▸ **RECORDED INFORMATION**
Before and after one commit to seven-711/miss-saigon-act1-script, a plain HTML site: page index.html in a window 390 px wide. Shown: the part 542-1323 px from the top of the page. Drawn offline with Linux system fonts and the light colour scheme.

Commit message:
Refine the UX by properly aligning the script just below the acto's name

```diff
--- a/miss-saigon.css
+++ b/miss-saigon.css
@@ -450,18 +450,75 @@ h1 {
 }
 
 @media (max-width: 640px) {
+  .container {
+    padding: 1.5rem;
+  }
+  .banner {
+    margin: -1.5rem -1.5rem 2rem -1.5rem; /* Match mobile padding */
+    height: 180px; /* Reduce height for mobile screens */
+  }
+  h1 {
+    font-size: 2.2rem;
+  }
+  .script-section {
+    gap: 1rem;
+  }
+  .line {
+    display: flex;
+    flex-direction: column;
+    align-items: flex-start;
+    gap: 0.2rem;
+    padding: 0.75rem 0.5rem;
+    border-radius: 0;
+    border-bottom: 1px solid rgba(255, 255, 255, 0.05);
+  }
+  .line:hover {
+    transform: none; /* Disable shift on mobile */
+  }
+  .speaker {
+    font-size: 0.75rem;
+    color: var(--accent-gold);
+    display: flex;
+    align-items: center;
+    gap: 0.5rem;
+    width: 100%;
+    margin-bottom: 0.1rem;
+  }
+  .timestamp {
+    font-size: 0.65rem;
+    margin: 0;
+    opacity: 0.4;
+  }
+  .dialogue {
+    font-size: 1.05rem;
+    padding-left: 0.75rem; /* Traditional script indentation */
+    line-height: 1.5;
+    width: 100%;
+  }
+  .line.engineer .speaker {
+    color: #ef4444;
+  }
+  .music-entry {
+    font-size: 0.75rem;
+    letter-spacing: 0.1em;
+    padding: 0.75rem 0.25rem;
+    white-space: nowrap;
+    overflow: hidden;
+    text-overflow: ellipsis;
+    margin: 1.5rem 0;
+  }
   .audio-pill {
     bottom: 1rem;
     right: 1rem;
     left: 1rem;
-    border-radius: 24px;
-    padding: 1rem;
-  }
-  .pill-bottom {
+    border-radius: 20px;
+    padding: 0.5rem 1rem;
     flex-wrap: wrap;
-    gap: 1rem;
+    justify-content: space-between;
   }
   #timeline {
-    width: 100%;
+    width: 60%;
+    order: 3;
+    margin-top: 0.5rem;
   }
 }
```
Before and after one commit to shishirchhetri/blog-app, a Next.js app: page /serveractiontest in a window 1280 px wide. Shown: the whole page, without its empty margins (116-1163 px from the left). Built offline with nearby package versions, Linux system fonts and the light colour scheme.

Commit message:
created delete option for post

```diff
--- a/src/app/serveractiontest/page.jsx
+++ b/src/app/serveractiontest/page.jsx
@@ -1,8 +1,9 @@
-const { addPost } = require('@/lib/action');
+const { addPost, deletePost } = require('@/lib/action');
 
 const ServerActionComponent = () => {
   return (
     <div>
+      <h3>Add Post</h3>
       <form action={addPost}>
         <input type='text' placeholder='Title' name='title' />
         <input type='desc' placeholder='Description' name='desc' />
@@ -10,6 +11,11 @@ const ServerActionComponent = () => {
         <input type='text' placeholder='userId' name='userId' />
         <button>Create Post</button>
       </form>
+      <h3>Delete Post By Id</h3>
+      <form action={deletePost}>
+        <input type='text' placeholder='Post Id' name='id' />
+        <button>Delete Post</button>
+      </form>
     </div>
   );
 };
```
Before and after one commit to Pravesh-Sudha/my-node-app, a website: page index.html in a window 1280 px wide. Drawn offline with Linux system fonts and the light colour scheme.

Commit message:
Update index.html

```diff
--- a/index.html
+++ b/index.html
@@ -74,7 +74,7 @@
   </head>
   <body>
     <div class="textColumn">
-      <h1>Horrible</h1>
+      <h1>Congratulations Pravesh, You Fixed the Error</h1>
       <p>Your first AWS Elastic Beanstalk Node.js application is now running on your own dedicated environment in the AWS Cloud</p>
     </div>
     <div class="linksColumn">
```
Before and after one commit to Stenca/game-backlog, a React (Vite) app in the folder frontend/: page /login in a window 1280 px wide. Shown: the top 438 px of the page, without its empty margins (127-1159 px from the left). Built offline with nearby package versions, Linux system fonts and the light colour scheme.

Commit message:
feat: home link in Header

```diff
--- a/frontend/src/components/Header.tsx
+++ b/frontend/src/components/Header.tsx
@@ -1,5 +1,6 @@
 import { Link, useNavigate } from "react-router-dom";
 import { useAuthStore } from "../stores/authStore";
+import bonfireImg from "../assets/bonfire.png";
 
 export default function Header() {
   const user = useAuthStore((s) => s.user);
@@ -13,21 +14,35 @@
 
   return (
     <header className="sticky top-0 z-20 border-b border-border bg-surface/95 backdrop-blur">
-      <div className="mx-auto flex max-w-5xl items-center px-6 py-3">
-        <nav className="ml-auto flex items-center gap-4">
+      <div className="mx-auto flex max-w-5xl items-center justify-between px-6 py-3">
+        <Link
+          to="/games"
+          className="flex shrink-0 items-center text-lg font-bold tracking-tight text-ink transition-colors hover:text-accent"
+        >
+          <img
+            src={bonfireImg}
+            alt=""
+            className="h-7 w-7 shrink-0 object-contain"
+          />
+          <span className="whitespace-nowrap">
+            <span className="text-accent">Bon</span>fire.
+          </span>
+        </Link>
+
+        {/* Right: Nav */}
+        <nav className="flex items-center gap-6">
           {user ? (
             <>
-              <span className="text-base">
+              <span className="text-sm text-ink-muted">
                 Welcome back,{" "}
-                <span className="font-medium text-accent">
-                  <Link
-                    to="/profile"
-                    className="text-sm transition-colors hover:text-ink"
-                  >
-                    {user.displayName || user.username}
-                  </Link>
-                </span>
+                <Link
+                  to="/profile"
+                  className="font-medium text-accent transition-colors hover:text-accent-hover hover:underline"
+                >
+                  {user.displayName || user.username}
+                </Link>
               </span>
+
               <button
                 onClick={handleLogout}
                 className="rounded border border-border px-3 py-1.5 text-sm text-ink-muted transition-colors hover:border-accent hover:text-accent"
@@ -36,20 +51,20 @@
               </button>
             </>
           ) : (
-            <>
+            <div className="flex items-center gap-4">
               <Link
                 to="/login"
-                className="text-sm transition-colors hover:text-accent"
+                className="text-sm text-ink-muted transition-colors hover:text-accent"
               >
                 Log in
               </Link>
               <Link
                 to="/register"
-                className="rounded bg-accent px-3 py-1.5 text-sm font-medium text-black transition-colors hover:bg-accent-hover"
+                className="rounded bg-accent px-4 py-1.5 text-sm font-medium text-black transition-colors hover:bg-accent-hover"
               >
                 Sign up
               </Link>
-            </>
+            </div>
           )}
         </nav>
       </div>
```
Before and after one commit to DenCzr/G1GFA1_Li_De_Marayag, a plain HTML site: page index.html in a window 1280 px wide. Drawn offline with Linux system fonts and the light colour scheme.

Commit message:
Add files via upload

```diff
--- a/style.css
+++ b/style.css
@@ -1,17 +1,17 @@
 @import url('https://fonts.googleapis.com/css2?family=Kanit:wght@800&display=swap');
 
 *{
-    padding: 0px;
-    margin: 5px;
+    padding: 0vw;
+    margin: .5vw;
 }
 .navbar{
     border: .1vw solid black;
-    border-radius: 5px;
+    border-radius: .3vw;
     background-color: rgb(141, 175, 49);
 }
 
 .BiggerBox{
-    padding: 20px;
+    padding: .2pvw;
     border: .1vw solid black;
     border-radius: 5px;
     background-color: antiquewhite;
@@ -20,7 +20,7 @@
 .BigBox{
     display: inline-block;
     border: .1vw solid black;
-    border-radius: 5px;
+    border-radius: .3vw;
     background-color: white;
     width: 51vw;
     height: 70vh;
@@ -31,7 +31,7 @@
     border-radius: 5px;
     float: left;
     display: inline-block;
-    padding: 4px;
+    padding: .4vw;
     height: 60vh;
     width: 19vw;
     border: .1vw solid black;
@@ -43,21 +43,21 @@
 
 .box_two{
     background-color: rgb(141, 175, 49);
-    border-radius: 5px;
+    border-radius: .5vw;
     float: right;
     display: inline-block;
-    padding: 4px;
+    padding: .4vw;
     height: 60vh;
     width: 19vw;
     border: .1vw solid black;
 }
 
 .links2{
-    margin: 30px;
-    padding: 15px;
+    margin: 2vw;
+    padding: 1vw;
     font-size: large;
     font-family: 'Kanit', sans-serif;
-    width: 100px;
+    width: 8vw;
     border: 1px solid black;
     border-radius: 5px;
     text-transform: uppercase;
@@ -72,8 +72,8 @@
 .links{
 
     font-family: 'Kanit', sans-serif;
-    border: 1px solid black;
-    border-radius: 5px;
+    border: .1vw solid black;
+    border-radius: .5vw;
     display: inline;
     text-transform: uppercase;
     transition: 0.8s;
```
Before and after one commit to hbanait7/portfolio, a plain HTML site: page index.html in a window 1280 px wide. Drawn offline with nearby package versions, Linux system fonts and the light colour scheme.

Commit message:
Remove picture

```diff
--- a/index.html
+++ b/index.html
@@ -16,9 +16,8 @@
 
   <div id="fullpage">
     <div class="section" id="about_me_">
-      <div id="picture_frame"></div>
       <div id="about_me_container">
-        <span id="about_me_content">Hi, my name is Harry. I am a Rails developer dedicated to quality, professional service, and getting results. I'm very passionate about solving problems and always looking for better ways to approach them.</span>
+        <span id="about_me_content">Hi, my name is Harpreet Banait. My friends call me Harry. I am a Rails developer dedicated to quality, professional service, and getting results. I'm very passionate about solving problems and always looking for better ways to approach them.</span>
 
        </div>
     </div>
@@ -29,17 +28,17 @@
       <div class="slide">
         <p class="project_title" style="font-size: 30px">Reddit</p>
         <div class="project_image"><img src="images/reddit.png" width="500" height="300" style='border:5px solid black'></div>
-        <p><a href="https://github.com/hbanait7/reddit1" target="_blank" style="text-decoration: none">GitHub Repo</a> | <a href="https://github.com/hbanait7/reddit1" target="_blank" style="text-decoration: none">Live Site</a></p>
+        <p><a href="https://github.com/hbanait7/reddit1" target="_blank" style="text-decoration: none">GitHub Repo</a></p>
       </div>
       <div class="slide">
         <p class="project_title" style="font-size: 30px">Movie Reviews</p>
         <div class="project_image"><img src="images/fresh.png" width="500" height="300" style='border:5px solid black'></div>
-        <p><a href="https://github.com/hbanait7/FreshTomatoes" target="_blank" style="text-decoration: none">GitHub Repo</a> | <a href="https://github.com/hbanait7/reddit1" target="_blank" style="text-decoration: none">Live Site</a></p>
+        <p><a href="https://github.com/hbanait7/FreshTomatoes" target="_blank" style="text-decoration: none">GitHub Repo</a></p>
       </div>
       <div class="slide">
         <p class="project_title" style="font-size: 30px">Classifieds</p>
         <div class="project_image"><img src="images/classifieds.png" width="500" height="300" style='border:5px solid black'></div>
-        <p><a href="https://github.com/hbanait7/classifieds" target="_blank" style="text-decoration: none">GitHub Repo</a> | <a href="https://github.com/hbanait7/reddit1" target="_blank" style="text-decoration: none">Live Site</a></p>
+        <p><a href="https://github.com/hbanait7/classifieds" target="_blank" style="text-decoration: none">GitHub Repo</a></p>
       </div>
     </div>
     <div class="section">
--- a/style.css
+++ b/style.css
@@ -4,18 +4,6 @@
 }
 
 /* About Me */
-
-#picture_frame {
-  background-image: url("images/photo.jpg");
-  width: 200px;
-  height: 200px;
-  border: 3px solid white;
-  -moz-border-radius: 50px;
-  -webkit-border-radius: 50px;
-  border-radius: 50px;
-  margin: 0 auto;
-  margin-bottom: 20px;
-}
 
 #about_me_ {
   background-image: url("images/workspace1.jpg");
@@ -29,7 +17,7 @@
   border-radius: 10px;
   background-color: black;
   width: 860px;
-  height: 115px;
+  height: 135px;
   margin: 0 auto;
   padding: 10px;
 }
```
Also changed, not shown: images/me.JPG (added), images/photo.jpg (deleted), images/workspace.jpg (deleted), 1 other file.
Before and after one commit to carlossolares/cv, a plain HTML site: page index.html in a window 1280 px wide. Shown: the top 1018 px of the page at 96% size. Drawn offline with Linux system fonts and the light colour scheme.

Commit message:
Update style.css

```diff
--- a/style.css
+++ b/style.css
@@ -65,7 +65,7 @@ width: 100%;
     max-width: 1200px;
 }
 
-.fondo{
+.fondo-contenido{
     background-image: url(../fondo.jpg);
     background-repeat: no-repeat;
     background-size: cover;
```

▸ **EXERCISE**
State how many lines of the records above hold the word "fondo", adding nothing beyond the number.

▸ **WRITTEN RESPONSE**
3